Horst Steinke, Vico’s Ring. Notes on the“Scienza nuova”, its Structure, and the Hermeneutics of Homer’s Works
Table of Contents Table of Contents
Previous Page  145 / 298 Next Page
Show Menu
Previous Page 145 / 298 Next Page
Page Background

Vico’s Ring


tions of pronouns, particles, nouns, and verbs (§§ 450-453), as

well as on morpholinguistic aspects of vowels, consonants, and

singing (§§ 461-462). The contrast between this material and the


use of languages is not only one of different levels in a

hierarchy of competence, but also of ontological status. In the

case of rhetorical language, its position is that of source or foun-

tainhead of civilization


, that is, “origin-ary”, the suffix alluding

to its causative role. On the other hand, in the case of the mor-

phological/lexical parts of language, they are described as results

or effects rather than as causes; instead of being


, they


. And from the standpoint of Vico’s development of his

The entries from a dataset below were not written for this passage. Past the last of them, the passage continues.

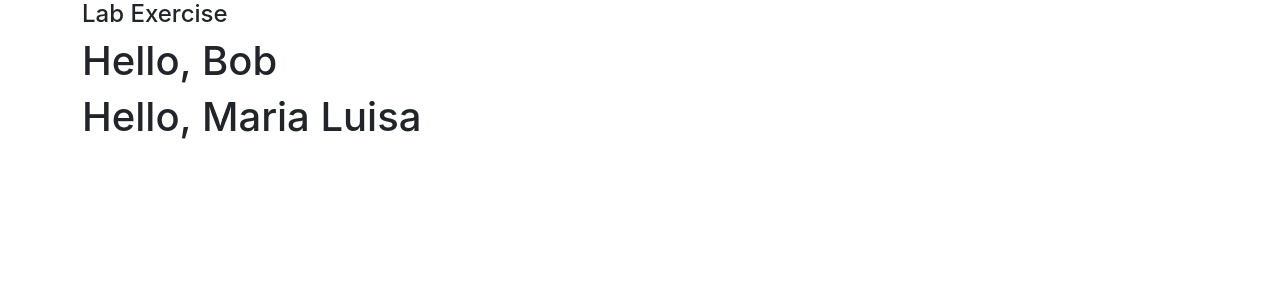
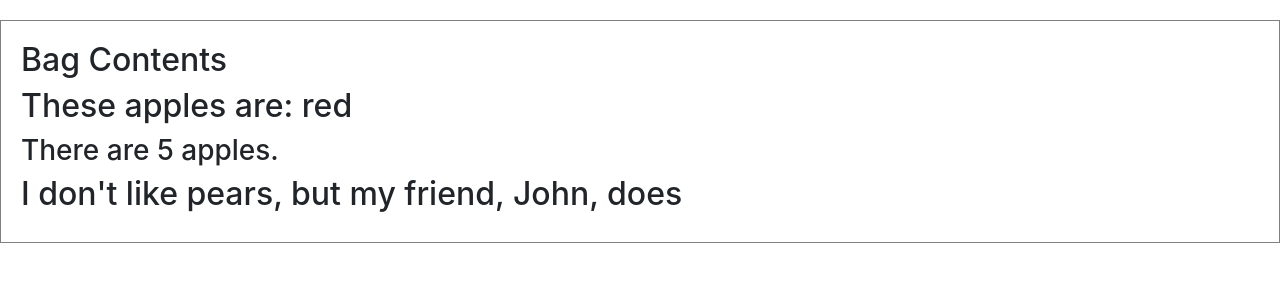
Before and after one commit to mlestrella843/React_Meta, a React (Create React App) app in the folder firstapp/: page / in a window 1280 px wide. Shown: the top 300 px of the page. Built offline with nearby package versions, Linux system fonts and the light colour scheme.

Commit message:
Using props.children

```diff
--- a/firstapp/src/App.js
+++ b/firstapp/src/App.js
@@ -10,8 +10,10 @@ This allows the styles defined in the `App.css` file to be applied to the compon
 // import Main from './components/Main';
 // import Sidebar from "./components/Sidebar";
 // import Footer from "./components/Footer";
-import Heading from "./components/Lab1/Heading";
-
+// import Heading from "./components/Lab1/Heading";
+import Apple from "./components/props_children_exercise/Apple";
+import Pears from "./components/props_children_exercise/Pears";
+import Bag from "./components/props_children_exercise/Bag";
 
 function App() {
     // return <ParentComponent />
@@ -29,12 +31,23 @@ function App() {
     // )
 
     //Lab exercise
-    return(
-        <div className="container">
-            <h4>Lab Exercise</h4>
-            <Heading firstName="Bob"/>
-            <Heading firstName="Maria Luisa" />
+    // return(
+    //     <div className="container">
+    //         <h4>Lab Exercise</h4>
+    //         <Heading firstName="Bob"/>
+    //         <Heading firstName="Maria Luisa" />
+    //     </div>
+    // )
+
+    //Lab of Props.children
+    return (
+        <div>
+            <Bag>
+                <Apple color="red" number={5} />
+                <Pears friend="John" />
+            </Bag>
         </div>
-    )
+    );
+
 }
 export default App;
--- /dev/null
+++ b/firstapp/src/components/props_children_exercise/Apple.js
@@ -0,0 +1,15 @@
+import React from 'react';
+
+function Apple(props) {
+    return (
+      <div className="promo-section">
+        <div>
+          <h2>These apples are: {props.color}</h2>
+        </div>
+        <div>
+          <h3>There are {props.number} apples.</h3>
+        </div>
+      </div>
+    );
+  }
+  export default Apple;
--- /dev/null
+++ b/firstapp/src/components/props_children_exercise/Bag.js
@@ -0,0 +1,19 @@
+import React from "react";
+
+function Bag(props) {
+    const bag = {
+        padding: "20px",
+        border: "1px solid gray",
+        background: "#fff",
+        margin: "20px 0"
+    };
+
+    return (
+        <div style={bag}>
+            <h2>Bag Contents</h2>
+            {props.children}
+        </div>
+    );
+}
+
+export default Bag;
--- /dev/null
+++ b/firstapp/src/components/props_children_exercise/Pears.js
@@ -0,0 +1,8 @@
+import React from 'react';
+
+function Pears(props) {
+    return (
+      <h2>I don't like pears, but my friend, {props.friend}, does</h2>
+    );
+  }
+  export default Pears;
```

theory of the “poetic” beginnings of human societies, these

speculations, if they are only taken at their strictly “linguistic”

face value, actually would not appear to be particularly pertinent.

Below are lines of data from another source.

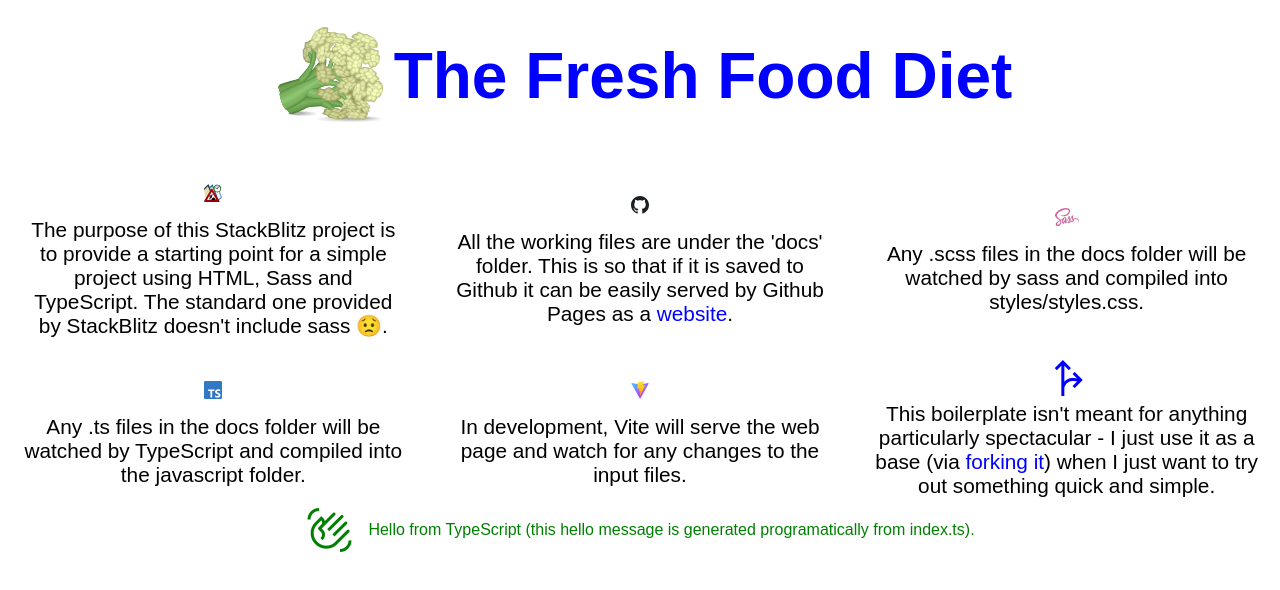
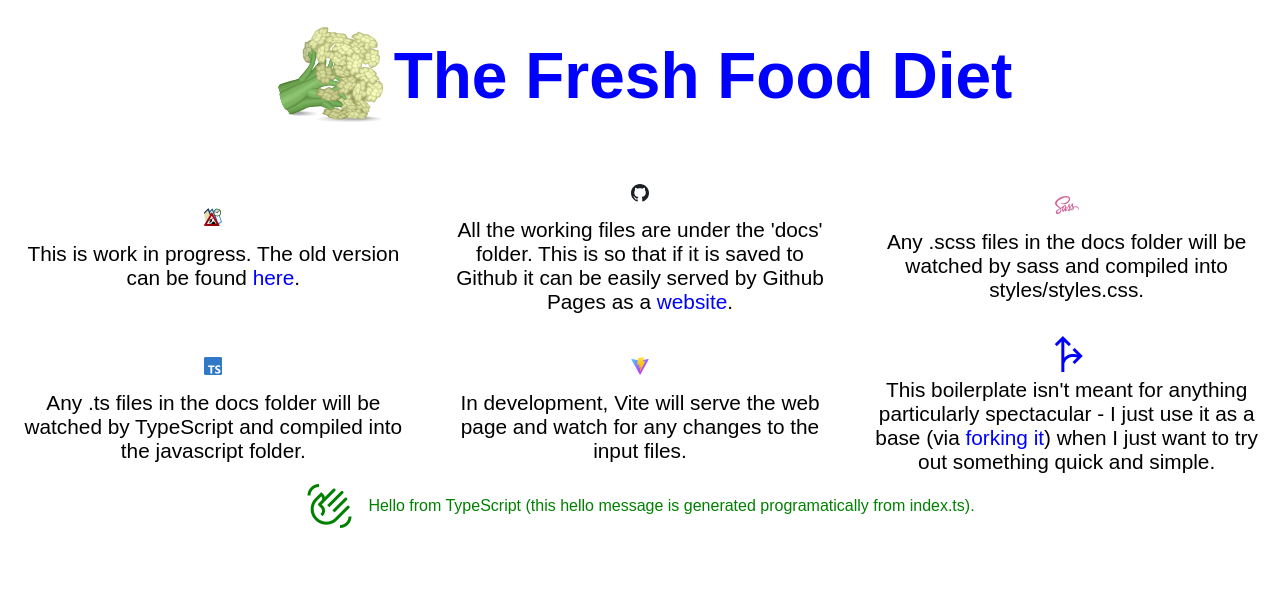
Before and after one commit to davidgma/fresh-food-tmp, a website built with Vite: page docs/index.html in a window 1280 px wide. Built offline with nearby package versions, Linux system fonts and the light colour scheme.

Commit message:
1 file modified

```diff
--- a/docs/index.html
+++ b/docs/index.html
@@ -22,9 +22,7 @@
       <div class="feature">
         <img class="icons" src="./icons/wip.svg" alt="work in progress icon" />
         <p>
-          The purpose of this StackBlitz project is to provide a starting point
-          for a simple project using HTML, Sass and TypeScript. The standard one
-          provided by StackBlitz doesn't include sass 😟.
+          This is work in progress. The old version can be found <a href="https://davidgma.github.io/fresh-food-old-version/">here</a>.
         </p>
       </div>
       <div class="feature">
```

This evident incongruity


, and resultant tension, calls for an

explanation, or, at least, further comment. A suggested, and sug-

gestive, explanation can be glimpsed in Vico’s recurrent theme of

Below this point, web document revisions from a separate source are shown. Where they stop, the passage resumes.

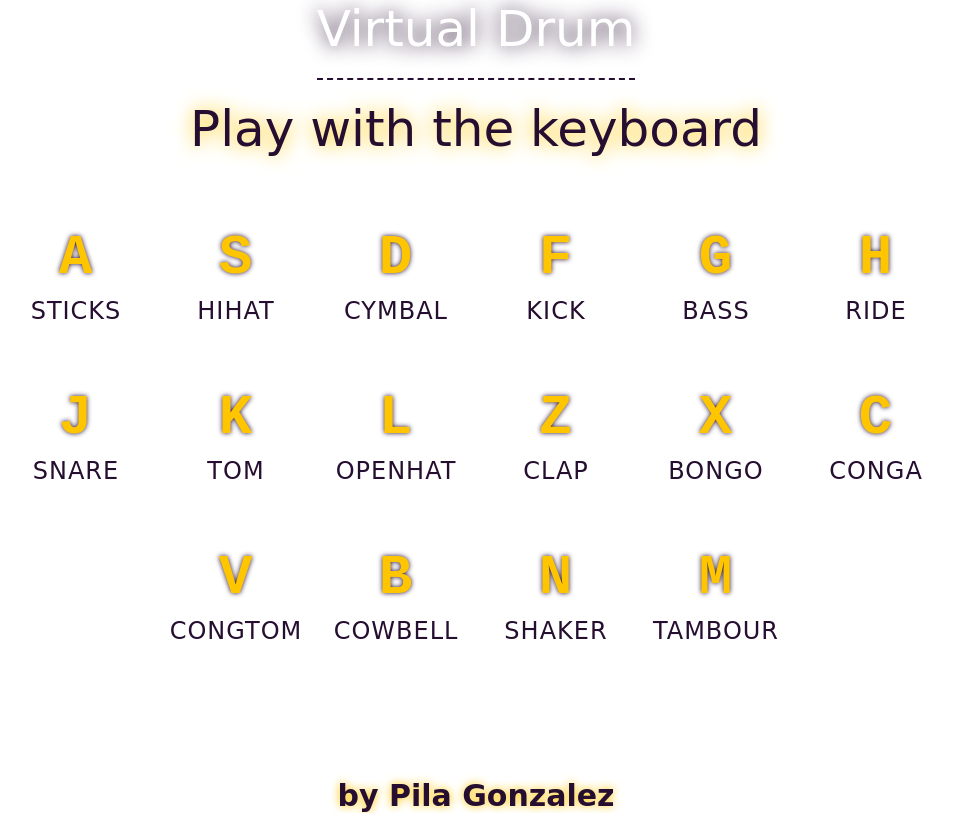
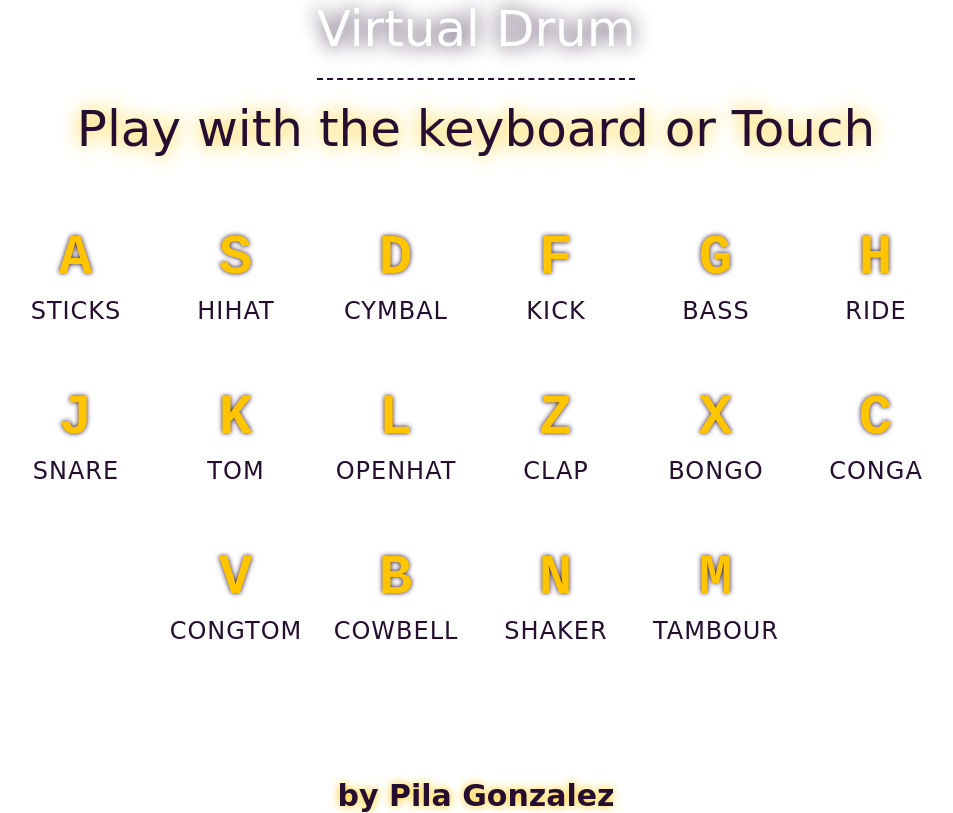
Before and after one commit to Pilag6/4-Drum, a plain HTML site: page index.html in a window 1280 px wide. Shown: the whole page, without its empty margins (164-1117 px from the left). Drawn offline with Linux system fonts and the light colour scheme; a web font is replaced by a local one.

Commit message:
Update keyboard instructions

```diff
--- a/index.html
+++ b/index.html
@@ -18,7 +18,7 @@
     <div class="title-gral">
       <div class="title">Virtual Drum</div>
 
-      <div class="keyboard">Play with the keyboard</div>
+      <div class="keyboard">Play with the keyboard or Touch</div>
     </div>
 
     <div class="box">
```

“childhood” in “Poetic Logic”. This trope appears both in its lit-

eral as well as metaphorical guises, and by this twofold function-

ing brings the two widely distanced levels of language under one

umbrella. So, concerning child psychology, he speaks of «the

simplicity of children, who are truthful by nature» (§ 408), «that

children […] apprehend and name all the men, women and

things that bear any resemblance or relation to the first [those

they have seen first]» (§ 412), «the nature of children» (§ 413),

«the crying of children» (§ 449), «children expressing nouns and

particles but leaving the verbs to be understood» (§ 453), «chil-

dren […] begin with monosyllables» (§ 454), «children […] pro-

nounce consonants only with the greatest difficulty» (§ 462),

«children learned the Law of the Twelve Tables by singing it»

(§ 469), «children are extraordinarily gifted in imitation»

(§ 498)


. Also relevant to the question of the “production” of

language as a system of communication are the statements about

non-verbal means of communication, employed both by young